───── Records supplied ─────
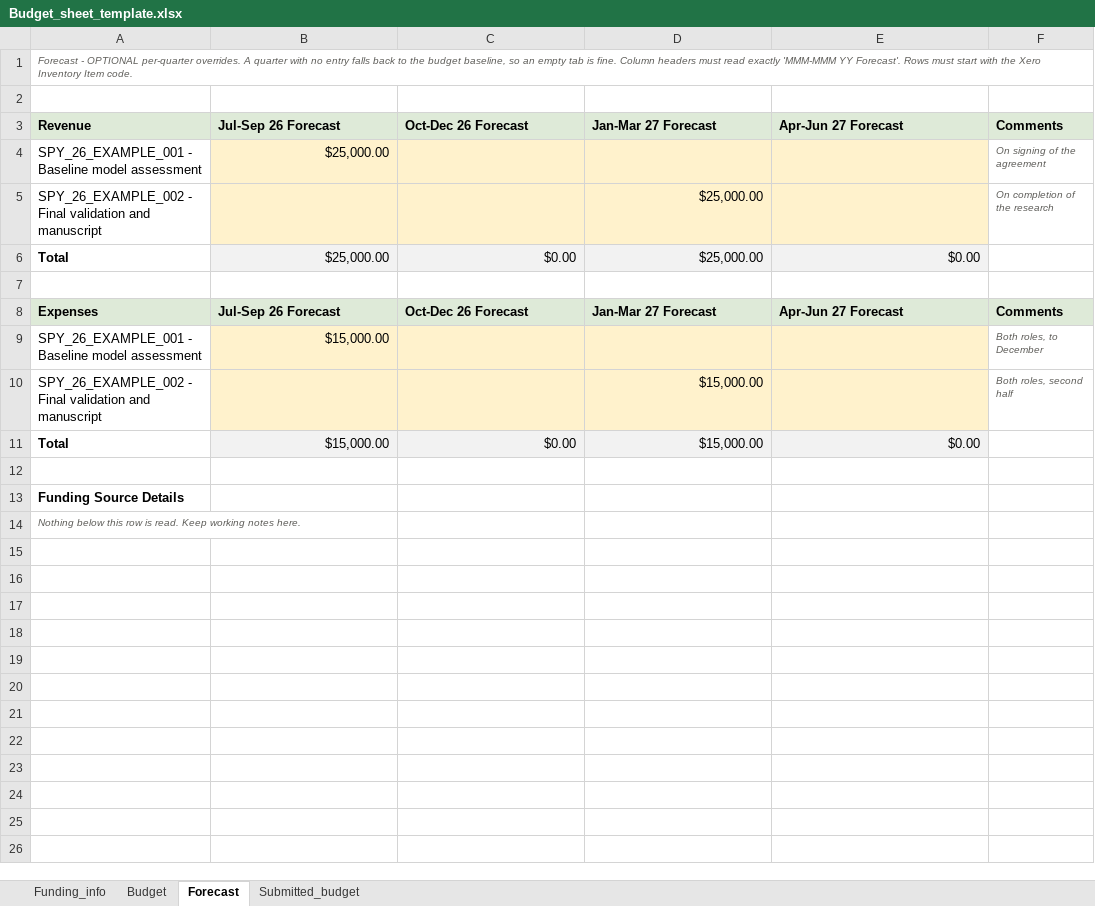
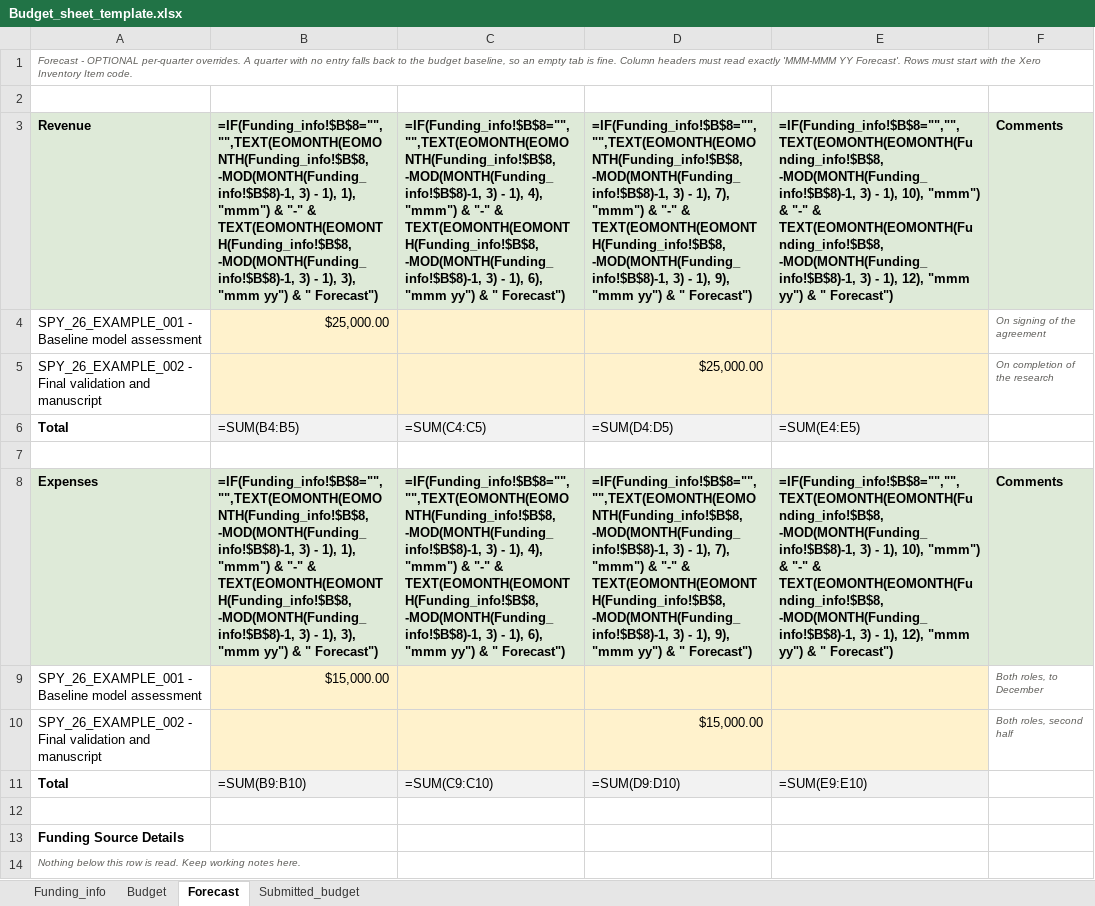
Before and after one commit to wildlifeai/open_accounting, an Excel workbook: budget_templates/Budget_sheet_template.xlsx, sheet Forecast, drawn as a sheet; values as stored, in another font and other column widths than the file's, no borders; formulas without a stored value are shown as written; removed rows and columns are numbered as before the commit, all else as after; the diff names each change by its address in the sheet, - before the commit and + after, or states it on an @@ line.

```diff
--- a/budget_templates/Budget_sheet_template.xlsx (sheet Forecast)
+++ b/budget_templates/Budget_sheet_template.xlsx (sheet Forecast)
-B3: Jul-Sep 26 Forecast
+B3: =IF(Funding_info!$B$8="","",TEXT(EOMONTH(EOMONTH(Funding_info!$B$8, -MOD(MONTH(Funding_info!$B$8)-1, 3) - 1), 1), "mmm") & "-" & TEXT(EOMONTH(EOMONTH(Funding_info!$B$8, -MOD(MONTH(Funding_info!$B$8)-1, 3) - 1), 3), "mmm yy") & " Forecast")
-C3: Oct-Dec 26 Forecast
+C3: =IF(Funding_info!$B$8="","",TEXT(EOMONTH(EOMONTH(Funding_info!$B$8, -MOD(MONTH(Funding_info!$B$8)-1, 3) - 1), 4), "mmm") & "-" & TEXT(EOMONTH(EOMONTH(Funding_info!$B$8, -MOD(MONTH(Funding_info!$B$8)-1, 3) - 1), 6), "mmm yy") & " Forecast")
-D3: Jan-Mar 27 Forecast
+D3: =IF(Funding_info!$B$8="","",TEXT(EOMONTH(EOMONTH(Funding_info!$B$8, -MOD(MONTH(Funding_info!$B$8)-1, 3) - 1), 7), "mmm") & "-" & TEXT(EOMONTH(EOMONTH(Funding_info!$B$8, -MOD(MONTH(Funding_info!$B$8)-1, 3) - 1), 9), "mmm yy") & " Forecast")
-E3: Apr-Jun 27 Forecast
+E3: =IF(Funding_info!$B$8="","",TEXT(EOMONTH(EOMONTH(Funding_info!$B$8, -MOD(MONTH(Funding_info!$B$8)-1, 3) - 1), 10), "mmm") & "-" & TEXT(EOMONTH(EOMONTH(Funding_info!$B$8, -MOD(MONTH(Funding_info!$B$8)-1, 3) - 1), 12), "mmm yy") & " Forecast")
-row 6: Total | $25,000.00 | $0.00 | $25,000.00 | $0.00
+row 6: Total | =SUM(B4:B5) | =SUM(C4:C5) | =SUM(D4:D5) | =SUM(E4:E5)
-B8: Jul-Sep 26 Forecast
+B8: =IF(Funding_info!$B$8="","",TEXT(EOMONTH(EOMONTH(Funding_info!$B$8, -MOD(MONTH(Funding_info!$B$8)-1, 3) - 1), 1), "mmm") & "-" & TEXT(EOMONTH(EOMONTH(Funding_info!$B$8, -MOD(MONTH(Funding_info!$B$8)-1, 3) - 1), 3), "mmm yy") & " Forecast")
-C8: Oct-Dec 26 Forecast
+C8: =IF(Funding_info!$B$8="","",TEXT(EOMONTH(EOMONTH(Funding_info!$B$8, -MOD(MONTH(Funding_info!$B$8)-1, 3) - 1), 4), "mmm") & "-" & TEXT(EOMONTH(EOMONTH(Funding_info!$B$8, -MOD(MONTH(Funding_info!$B$8)-1, 3) - 1), 6), "mmm yy") & " Forecast")
-D8: Jan-Mar 27 Forecast
+D8: =IF(Funding_info!$B$8="","",TEXT(EOMONTH(EOMONTH(Funding_info!$B$8, -MOD(MONTH(Funding_info!$B$8)-1, 3) - 1), 7), "mmm") & "-" & TEXT(EOMONTH(EOMONTH(Funding_info!$B$8, -MOD(MONTH(Funding_info!$B$8)-1, 3) - 1), 9), "mmm yy") & " Forecast")
-E8: Apr-Jun 27 Forecast
+E8: =IF(Funding_info!$B$8="","",TEXT(EOMONTH(EOMONTH(Funding_info!$B$8, -MOD(MONTH(Funding_info!$B$8)-1, 3) - 1), 10), "mmm") & "-" & TEXT(EOMONTH(EOMONTH(Funding_info!$B$8, -MOD(MONTH(Funding_info!$B$8)-1, 3) - 1), 12), "mmm yy") & " Forecast")
-row 11: Total | $15,000.00 | $0.00 | $15,000.00 | $0.00
+row 11: Total | =SUM(B9:B10) | =SUM(C9:C10) | =SUM(D9:D10) | =SUM(E9:E10)
```
Also changed, not shown: sheet Funding_info, sheet Budget, sheet Submitted_budget, 1 other file.
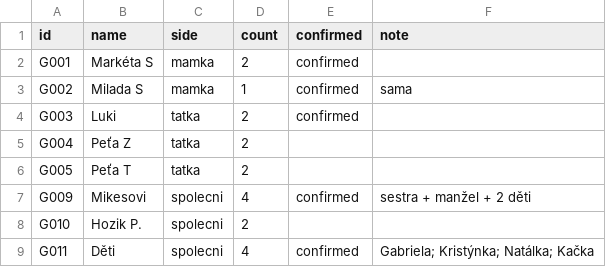
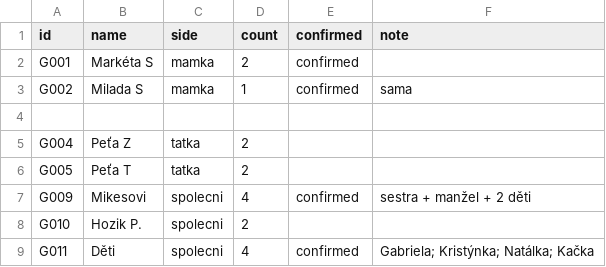
Before and after one commit to martinpaprcka77/PaprckoviSvatba2026, a CSV file: data/guests.csv, drawn as a sheet; the diff names each change by its address in the sheet, - before the commit and + after, or states it on an @@ line.

Commit message:
Remove guest G003 from guests.csv

```diff
--- a/data/guests.csv
+++ b/data/guests.csv
-row 4: G003 | Luki | tatka | 2 | confirmed
+row 4: (empty)
```
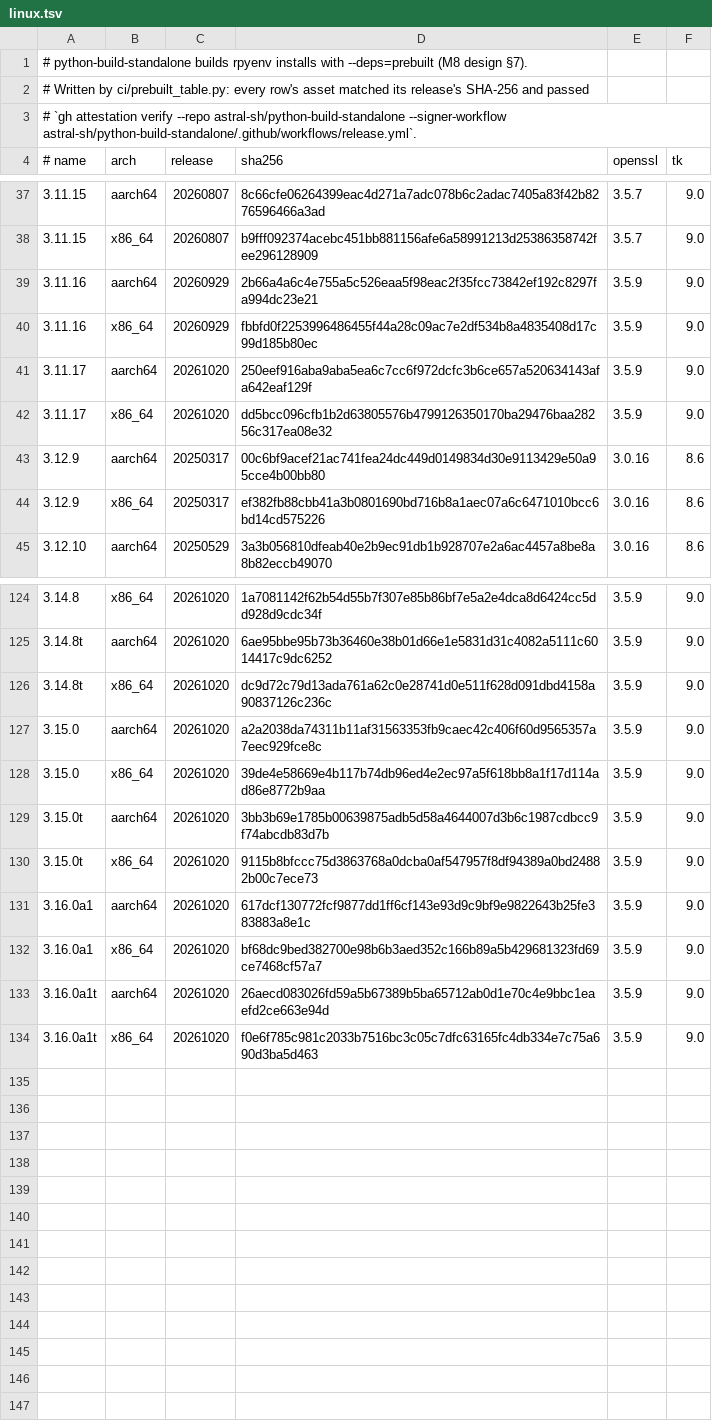
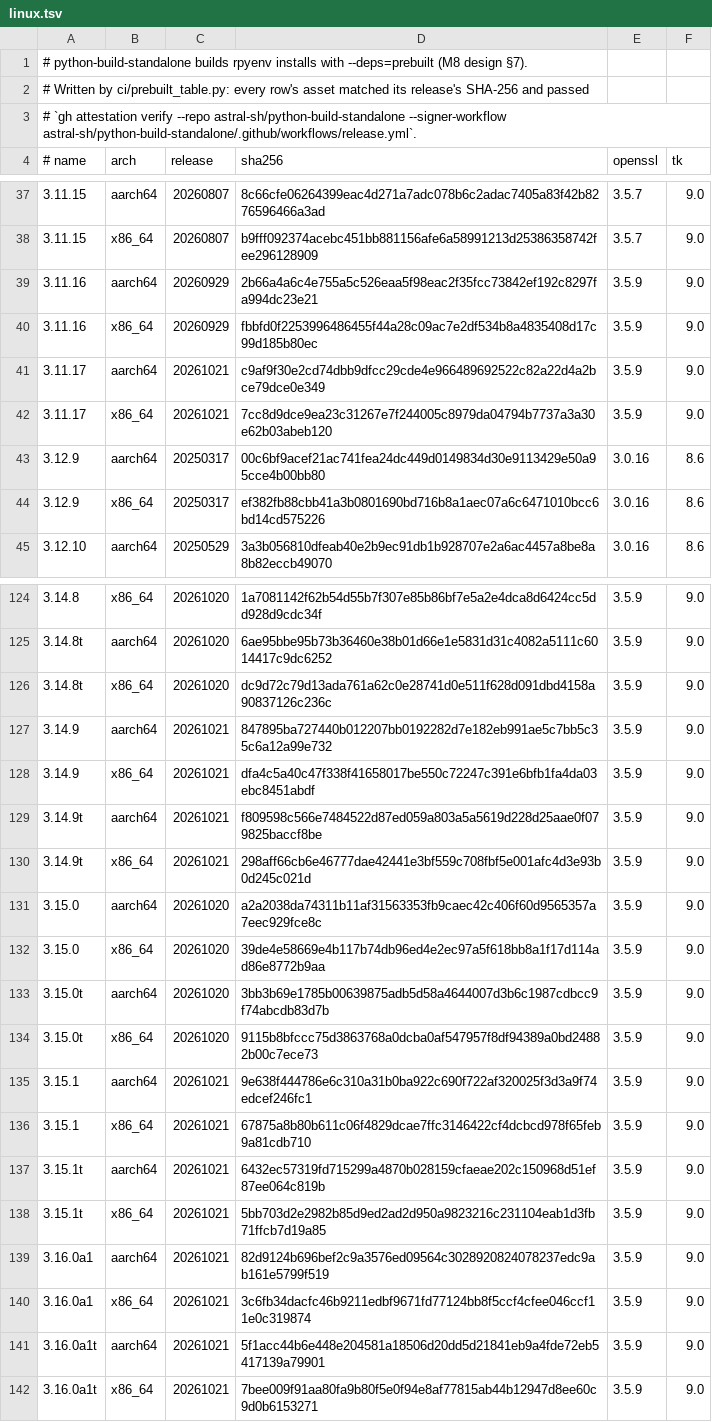
Before and after one commit to jmperez0/rpyenv, a TSV file: crates/pyenv/prebuilt/linux.tsv, drawn as a sheet; only a part is shown, gaps mark what is left out; the diff covers the shown part only.

```diff
--- a/crates/pyenv/prebuilt/linux.tsv
+++ b/crates/pyenv/prebuilt/linux.tsv
@@ -40,4 +40,4 @@
 3.11.16	x86_64	20260929	fbbfd0f2253996486455f44a28c09ac7e2df534b8a4835408d17c99d185b80ec	3.5.9	9.0
-3.11.17	aarch64	20261020	250eef916aba9aba5ea6c7cc6f972dcfc3b6ce657a520634143afa642eaf129f	3.5.9	9.0
-3.11.17	x86_64	20261020	dd5bcc096cfb1b2d63805576b4799126350170ba29476baa28256c317ea08e32	3.5.9	9.0
+3.11.17	aarch64	20261021	c9af9f30e2cd74dbb9dfcc29cde4e966489692522c82a22d4a2bce79dce0e349	3.5.9	9.0
+3.11.17	x86_64	20261021	7cc8d9dce9ea23c31267e7f244005c8979da04794b7737a3a30e62b03abeb120	3.5.9	9.0
 3.12.9	aarch64	20250317	00c6bf9acef21ac741fea24dc449d0149834d30e9113429e50a95cce4b00bb80	3.0.16	8.6
@@ -126,2 +126,6 @@
 3.14.8t	x86_64	20261020	dc9d72c79d13ada761a62c0e28741d0e511f628d091dbd4158a90837126c236c	3.5.9	9.0
+3.14.9	aarch64	20261021	847895ba727440b012207bb0192282d7e182eb991ae5c7bb5c35c6a12a99e732	3.5.9	9.0
+3.14.9	x86_64	20261021	dfa4c5a40c47f338f41658017be550c72247c391e6bfb1fa4da03ebc8451abdf	3.5.9	9.0
+3.14.9t	aarch64	20261021	f809598c566e7484522d87ed059a803a5a5619d228d25aae0f079825baccf8be	3.5.9	9.0
+3.14.9t	x86_64	20261021	298aff66cb6e46777dae42441e3bf559c708fbf5e001afc4d3e93b0d245c021d	3.5.9	9.0
 3.15.0	aarch64	20261020	a2a2038da74311b11af31563353fb9caec42c406f60d9565357a7eec929fce8c	3.5.9	9.0
@@ -130,5 +134,9 @@
 3.15.0t	x86_64	20261020	9115b8bfccc75d3863768a0dcba0af547957f8df94389a0bd24882b00c7ece73	3.5.9	9.0
-3.16.0a1	aarch64	20261020	617dcf130772fcf9877dd1ff6cf143e93d9c9bf9e9822643b25fe383883a8e1c	3.5.9	9.0
-3.16.0a1	x86_64	20261020	bf68dc9bed382700e98b6b3aed352c166b89a5b429681323fd69ce7468cf57a7	3.5.9	9.0
-3.16.0a1t	aarch64	20261020	26aecd083026fd59a5b67389b5ba65712ab0d1e70c4e9bbc1eaefd2ce663e94d	3.5.9	9.0
-3.16.0a1t	x86_64	20261020	f0e6f785c981c2033b7516bc3c05c7dfc63165fc4db334e7c75a690d3ba5d463	3.5.9	9.0
+3.15.1	aarch64	20261021	9e638f444786e6c310a31b0ba922c690f722af320025f3d3a9f74edcef246fc1	3.5.9	9.0
+3.15.1	x86_64	20261021	67875a8b80b611c06f4829dcae7ffc3146422cf4dcbcd978f65feb9a81cdb710	3.5.9	9.0
+3.15.1t	aarch64	20261021	6432ec57319fd715299a4870b028159cfaeae202c150968d51ef87ee064c819b	3.5.9	9.0
+3.15.1t	x86_64	20261021	5bb703d2e2982b85d9ed2ad2d950a9823216c231104eab1d3fb71ffcb7d19a85	3.5.9	9.0
+3.16.0a1	aarch64	20261021	82d9124b696bef2c9a3576ed09564c3028920824078237edc9ab161e5799f519	3.5.9	9.0
+3.16.0a1	x86_64	20261021	3c6fb34dacfc46b9211edbf9671fd77124bb8f5ccf4cfee046ccf11e0c319874	3.5.9	9.0
+3.16.0a1t	aarch64	20261021	5f1acc44b6e448e204581a18506d20dd5d21841eb9a4fde72eb5417139a79901	3.5.9	9.0
+3.16.0a1t	x86_64	20261021	7bee009f91aa80fa9b80f5e0f94e8af77815ab44b12947d8ee60c9d0b6153271	3.5.9	9.0
```
Also changed, not shown: 4 edited cells elsewhere in this file, crates/pyenv/pypy/linux.tsv, 18 other files.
─────
- [Task prompt]: In the lines above, locate the string "Total". Copy every line where it occurs.

- [Solution for this exercise]:
-row 6: Total | $25,000.00 | $0.00 | $25,000.00 | $0.00
+row 6: Total | =SUM(B4:B5) | =SUM(C4:C5) | =SUM(D4:D5) | =SUM(E4:E5)
-row 11: Total | $15,000.00 | $0.00 | $15,000.00 | $0.00
+row 11: Total | =SUM(B9:B10) | =SUM(C9:C10) | =SUM(D9:D10) | =SUM(E9:E10)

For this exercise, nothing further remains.